Welcome! We are pleased that you are interested in learning more about the Cook Park project and how you can get involved!
The Trust for Public Land will lead the community engagement, design, construction, and fundraising activities for the park. The Trust for Public Land is a national non-profit organization that believes in conserving land and creating parks for people to enjoy. They have a storied history throughout Georgia by protecting more than 25,000 acres of open space, historic sites, and urban parks across the state.
Within Atlanta, The Trust for Public Land has applied its expertise to protecting over 18,000 acres along the Chattahoochee River, assembling the parcels necessary for the Martin Luther King, Jr. Historic District, and playing a key role in the acquisition of properties for the implementation of the Atlanta Beltline.
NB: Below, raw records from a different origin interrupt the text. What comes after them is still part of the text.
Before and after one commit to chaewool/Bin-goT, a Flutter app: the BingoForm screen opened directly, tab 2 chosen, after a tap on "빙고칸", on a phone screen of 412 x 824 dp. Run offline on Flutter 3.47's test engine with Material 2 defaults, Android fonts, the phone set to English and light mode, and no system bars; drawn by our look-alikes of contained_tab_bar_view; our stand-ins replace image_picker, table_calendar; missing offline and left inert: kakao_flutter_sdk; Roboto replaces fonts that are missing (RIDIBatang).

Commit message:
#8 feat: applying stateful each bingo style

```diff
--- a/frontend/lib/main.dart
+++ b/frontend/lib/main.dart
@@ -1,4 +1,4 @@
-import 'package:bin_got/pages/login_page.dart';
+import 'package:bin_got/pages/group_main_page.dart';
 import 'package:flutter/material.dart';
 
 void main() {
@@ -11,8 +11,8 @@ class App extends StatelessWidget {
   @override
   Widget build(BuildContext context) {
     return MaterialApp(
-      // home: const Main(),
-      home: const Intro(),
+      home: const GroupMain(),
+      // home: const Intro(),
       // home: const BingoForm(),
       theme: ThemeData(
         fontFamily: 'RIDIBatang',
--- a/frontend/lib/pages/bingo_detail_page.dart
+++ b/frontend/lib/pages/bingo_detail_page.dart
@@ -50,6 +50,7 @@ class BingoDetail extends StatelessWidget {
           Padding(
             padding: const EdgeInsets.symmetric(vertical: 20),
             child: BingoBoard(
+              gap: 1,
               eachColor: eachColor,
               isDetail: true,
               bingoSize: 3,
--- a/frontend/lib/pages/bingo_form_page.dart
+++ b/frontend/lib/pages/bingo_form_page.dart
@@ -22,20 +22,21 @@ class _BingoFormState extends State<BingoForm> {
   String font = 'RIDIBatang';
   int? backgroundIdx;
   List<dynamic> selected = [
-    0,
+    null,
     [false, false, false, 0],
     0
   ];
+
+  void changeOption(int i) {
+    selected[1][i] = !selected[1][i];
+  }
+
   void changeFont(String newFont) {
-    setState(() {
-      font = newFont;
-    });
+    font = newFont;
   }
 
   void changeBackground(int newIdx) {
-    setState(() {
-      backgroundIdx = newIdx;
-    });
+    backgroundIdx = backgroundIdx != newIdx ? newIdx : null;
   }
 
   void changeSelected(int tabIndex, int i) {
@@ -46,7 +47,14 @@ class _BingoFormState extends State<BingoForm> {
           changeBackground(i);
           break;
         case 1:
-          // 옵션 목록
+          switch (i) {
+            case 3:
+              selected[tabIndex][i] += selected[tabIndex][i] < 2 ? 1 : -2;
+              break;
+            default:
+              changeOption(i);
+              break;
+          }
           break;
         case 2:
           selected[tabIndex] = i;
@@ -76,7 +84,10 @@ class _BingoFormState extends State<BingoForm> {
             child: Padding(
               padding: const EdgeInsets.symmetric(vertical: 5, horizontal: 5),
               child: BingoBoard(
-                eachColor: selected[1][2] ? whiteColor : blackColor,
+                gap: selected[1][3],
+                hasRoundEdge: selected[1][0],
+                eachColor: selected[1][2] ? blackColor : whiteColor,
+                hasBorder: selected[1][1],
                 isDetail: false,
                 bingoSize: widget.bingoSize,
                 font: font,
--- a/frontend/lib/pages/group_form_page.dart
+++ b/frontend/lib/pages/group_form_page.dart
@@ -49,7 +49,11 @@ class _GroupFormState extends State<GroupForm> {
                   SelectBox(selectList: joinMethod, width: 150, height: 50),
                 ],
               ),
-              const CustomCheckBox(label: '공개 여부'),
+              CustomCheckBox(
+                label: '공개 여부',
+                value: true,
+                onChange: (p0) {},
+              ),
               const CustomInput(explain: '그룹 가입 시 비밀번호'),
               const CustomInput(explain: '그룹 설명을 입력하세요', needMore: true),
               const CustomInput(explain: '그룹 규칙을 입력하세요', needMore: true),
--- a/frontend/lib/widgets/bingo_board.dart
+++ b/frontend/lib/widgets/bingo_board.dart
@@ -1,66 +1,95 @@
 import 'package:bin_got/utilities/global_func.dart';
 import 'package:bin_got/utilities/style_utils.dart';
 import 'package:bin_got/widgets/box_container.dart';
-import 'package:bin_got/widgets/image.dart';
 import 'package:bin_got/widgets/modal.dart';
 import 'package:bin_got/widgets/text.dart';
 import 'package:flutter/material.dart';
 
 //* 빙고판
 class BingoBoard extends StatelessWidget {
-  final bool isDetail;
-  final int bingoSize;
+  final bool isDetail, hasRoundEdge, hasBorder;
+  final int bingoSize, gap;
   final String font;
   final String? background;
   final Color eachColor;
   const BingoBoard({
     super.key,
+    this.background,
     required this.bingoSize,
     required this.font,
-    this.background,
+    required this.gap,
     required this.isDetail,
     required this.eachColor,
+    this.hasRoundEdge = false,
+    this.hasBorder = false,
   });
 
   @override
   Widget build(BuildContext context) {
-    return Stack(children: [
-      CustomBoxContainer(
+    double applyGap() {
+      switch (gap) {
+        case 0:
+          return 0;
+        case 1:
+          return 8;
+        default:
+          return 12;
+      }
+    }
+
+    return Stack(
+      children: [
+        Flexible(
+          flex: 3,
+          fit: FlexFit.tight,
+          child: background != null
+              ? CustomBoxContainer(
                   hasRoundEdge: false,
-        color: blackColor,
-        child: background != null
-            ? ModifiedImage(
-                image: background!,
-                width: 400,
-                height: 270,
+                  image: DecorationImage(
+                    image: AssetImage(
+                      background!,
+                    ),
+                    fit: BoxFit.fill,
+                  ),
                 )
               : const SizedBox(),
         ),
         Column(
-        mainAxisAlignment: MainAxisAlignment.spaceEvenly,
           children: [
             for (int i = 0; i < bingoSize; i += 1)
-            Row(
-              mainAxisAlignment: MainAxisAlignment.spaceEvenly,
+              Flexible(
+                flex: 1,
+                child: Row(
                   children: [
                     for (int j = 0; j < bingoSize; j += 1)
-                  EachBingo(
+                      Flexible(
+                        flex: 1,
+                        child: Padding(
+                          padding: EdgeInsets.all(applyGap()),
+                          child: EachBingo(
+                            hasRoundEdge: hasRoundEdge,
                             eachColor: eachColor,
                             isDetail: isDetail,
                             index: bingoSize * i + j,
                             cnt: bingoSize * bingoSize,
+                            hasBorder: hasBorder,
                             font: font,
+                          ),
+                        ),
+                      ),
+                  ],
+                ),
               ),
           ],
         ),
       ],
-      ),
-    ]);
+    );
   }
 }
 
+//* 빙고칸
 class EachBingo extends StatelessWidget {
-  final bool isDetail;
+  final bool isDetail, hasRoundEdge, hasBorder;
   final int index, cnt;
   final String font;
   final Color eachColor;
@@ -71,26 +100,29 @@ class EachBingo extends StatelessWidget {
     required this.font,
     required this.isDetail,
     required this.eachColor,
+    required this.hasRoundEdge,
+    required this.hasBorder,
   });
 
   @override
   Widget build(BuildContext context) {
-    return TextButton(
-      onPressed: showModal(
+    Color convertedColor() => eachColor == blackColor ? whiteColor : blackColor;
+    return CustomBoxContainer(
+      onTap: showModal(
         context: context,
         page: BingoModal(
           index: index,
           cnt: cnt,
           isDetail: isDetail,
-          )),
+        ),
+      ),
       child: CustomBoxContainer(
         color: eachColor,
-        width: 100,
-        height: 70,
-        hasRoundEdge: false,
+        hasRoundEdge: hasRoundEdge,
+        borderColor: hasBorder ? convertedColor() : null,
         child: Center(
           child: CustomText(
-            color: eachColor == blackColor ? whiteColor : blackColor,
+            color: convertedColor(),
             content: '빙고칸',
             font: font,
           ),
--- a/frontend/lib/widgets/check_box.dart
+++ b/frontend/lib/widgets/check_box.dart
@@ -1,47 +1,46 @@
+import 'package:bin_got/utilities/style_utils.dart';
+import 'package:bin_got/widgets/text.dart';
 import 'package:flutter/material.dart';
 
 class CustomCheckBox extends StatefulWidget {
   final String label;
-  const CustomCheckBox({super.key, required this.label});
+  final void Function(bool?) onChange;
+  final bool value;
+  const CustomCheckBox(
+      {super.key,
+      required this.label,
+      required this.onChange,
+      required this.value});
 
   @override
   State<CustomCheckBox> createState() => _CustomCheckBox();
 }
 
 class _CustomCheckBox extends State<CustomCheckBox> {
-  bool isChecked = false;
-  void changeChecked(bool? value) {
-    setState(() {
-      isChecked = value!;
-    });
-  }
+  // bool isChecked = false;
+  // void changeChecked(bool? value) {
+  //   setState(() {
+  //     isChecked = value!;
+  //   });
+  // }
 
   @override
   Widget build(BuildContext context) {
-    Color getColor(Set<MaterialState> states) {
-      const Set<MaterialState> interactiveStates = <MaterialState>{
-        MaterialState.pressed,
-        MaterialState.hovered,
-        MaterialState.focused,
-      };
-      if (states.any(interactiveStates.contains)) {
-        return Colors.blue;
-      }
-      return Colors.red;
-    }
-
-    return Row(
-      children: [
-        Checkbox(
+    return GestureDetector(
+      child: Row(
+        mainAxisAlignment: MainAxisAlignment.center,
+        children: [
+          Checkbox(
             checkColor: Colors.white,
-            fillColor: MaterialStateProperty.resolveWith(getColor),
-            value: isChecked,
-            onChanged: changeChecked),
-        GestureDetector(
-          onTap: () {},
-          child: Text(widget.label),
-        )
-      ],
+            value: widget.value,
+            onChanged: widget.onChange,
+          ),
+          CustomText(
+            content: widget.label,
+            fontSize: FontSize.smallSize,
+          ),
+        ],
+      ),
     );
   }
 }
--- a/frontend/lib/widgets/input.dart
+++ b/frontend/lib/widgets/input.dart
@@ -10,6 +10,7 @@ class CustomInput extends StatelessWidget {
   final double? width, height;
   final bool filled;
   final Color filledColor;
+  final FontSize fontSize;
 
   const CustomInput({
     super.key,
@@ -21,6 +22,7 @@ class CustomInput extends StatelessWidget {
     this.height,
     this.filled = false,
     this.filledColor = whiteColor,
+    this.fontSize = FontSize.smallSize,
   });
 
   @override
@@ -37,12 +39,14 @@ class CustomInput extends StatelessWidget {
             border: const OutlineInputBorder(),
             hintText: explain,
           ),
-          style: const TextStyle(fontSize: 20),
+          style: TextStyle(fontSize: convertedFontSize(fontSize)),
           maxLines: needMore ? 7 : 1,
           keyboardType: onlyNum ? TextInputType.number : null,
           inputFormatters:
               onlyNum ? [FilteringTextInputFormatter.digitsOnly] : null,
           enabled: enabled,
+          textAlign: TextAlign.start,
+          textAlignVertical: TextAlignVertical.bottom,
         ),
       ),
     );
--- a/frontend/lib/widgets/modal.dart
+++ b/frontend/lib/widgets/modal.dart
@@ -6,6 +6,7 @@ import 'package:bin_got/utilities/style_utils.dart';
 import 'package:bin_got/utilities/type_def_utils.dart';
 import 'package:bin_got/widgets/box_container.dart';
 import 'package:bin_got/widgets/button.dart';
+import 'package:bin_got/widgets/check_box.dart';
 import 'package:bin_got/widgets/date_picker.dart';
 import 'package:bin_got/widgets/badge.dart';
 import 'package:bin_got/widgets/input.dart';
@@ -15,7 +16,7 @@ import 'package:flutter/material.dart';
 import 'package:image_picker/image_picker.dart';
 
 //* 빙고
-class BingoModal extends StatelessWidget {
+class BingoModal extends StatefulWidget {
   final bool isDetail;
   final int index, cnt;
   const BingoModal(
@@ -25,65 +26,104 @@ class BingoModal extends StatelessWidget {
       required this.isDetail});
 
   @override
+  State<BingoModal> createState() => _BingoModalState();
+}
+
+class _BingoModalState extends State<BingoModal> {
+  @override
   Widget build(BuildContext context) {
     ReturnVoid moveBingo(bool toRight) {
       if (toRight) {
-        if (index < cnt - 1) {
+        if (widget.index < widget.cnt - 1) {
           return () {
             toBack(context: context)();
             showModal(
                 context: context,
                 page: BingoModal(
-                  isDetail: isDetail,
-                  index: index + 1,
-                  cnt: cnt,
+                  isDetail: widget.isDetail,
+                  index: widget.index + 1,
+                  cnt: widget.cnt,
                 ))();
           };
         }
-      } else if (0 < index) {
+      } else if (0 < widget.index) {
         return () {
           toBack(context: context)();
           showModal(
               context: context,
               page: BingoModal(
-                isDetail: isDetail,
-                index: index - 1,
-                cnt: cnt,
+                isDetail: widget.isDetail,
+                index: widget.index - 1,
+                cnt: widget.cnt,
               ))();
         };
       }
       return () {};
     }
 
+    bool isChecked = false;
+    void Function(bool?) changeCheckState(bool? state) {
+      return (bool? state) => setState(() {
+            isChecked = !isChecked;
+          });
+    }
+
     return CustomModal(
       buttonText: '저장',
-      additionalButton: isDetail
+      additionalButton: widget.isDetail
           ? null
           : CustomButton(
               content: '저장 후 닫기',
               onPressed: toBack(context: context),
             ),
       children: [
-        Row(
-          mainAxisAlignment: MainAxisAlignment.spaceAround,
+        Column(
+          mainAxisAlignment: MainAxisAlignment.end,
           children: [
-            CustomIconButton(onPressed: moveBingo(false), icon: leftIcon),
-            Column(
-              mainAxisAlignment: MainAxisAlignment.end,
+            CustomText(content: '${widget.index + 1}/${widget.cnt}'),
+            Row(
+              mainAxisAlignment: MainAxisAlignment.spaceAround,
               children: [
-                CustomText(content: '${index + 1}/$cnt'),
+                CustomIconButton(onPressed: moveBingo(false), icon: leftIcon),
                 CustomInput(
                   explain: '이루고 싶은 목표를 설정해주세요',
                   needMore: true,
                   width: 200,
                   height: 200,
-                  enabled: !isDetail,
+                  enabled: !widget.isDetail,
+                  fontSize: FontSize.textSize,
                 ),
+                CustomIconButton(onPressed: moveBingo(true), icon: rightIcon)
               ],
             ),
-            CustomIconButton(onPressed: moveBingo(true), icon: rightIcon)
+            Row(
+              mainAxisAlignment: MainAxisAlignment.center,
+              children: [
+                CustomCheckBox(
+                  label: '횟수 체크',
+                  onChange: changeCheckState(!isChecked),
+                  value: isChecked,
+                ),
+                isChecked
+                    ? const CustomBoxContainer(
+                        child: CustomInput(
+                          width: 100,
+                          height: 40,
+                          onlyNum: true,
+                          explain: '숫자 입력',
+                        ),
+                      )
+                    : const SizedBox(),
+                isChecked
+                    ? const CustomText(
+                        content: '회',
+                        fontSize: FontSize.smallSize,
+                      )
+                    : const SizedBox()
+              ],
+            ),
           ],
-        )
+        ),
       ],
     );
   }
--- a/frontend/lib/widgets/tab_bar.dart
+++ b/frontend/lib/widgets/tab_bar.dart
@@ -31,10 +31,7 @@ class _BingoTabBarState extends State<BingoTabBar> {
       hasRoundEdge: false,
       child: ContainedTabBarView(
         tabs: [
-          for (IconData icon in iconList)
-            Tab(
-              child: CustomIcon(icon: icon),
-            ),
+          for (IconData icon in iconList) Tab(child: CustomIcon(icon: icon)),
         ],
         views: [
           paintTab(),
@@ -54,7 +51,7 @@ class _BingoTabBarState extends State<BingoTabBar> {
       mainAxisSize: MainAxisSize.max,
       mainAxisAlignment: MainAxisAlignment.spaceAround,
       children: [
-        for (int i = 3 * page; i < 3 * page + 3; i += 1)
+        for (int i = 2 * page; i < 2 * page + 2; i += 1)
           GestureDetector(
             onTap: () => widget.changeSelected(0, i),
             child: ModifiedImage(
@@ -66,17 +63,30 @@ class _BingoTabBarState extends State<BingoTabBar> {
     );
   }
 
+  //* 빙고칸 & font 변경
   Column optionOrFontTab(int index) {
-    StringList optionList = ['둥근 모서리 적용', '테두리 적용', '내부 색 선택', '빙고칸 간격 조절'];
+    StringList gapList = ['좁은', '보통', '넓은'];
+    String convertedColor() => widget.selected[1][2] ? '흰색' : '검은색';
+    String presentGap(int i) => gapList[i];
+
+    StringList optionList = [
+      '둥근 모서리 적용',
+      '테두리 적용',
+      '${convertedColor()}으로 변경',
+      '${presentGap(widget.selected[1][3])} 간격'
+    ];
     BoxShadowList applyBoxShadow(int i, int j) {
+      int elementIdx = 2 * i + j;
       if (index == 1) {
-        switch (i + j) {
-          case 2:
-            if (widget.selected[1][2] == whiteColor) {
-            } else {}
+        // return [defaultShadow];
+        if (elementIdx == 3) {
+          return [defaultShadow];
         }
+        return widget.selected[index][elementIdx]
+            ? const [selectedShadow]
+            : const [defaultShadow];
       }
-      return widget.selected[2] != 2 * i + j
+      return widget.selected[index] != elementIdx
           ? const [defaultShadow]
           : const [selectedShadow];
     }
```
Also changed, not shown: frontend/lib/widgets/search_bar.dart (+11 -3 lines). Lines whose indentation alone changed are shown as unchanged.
The Georgia office has broadened its services to create innovative parks in urban areas to develop park space within a ten-minute’s walk of residents’ homes for individuals to be connected with nature.
The proposed 16-acre Cook Park site lies within City Council District 3 and is situated along Joseph E. Boone Boulevard near Northside Drive.
A 6-acre park called Mims Park was constructed in the early 1900s and set two blocks from the Cook Park project site. Named in honor of Livingston Mims, the mayor of Atlanta from 1901 to 1902, the site of the original park was located opposite the Georgia World Congress Center along Northside Drive where Bethune Elementary School now sits.
Mims Park was designed by famed landscape architect brothers, John Charles Olmsted and Frederick Law Olmsted, Jr., and was designed to accommodate the adjacent Davis Street School. The park ceased to serve as a neighborhood park as buildings were added to the school’s campus beginning in the late 1950s. The original school building was replaced in the 1990s. Today the property is immediately surrounded by an assortment of residential and retail uses.
Atlanta’s Vine City neighborhood is a historically significant and vibrant community on the city’s west side. Not only was Vine City one of the Atlanta’s earliest predominantly African-American neighborhoods, but it was the center of planning for the Civil Rights Movement. The homes of civil rights activists Dr. Martin Luther King, Jr. and Julian Bond still stand on Sunset Avenue – one block west from the Cooks Park site. Vine City’s homes and sidewalks are where world-changing ideas were considered and strategies were discussed. This unique history will inform the design of Cook Park.
The development of Cook Park has provided a unique opportunity for diverse project stakeholders to collaborate and coalesce in the design and implementation of an overdue neighborhood park for Atlanta’s Westside. Cook Park is expected to benefit generations of Vine City residents and attract visitors from outside the neighborhood to a dynamic community gathering space.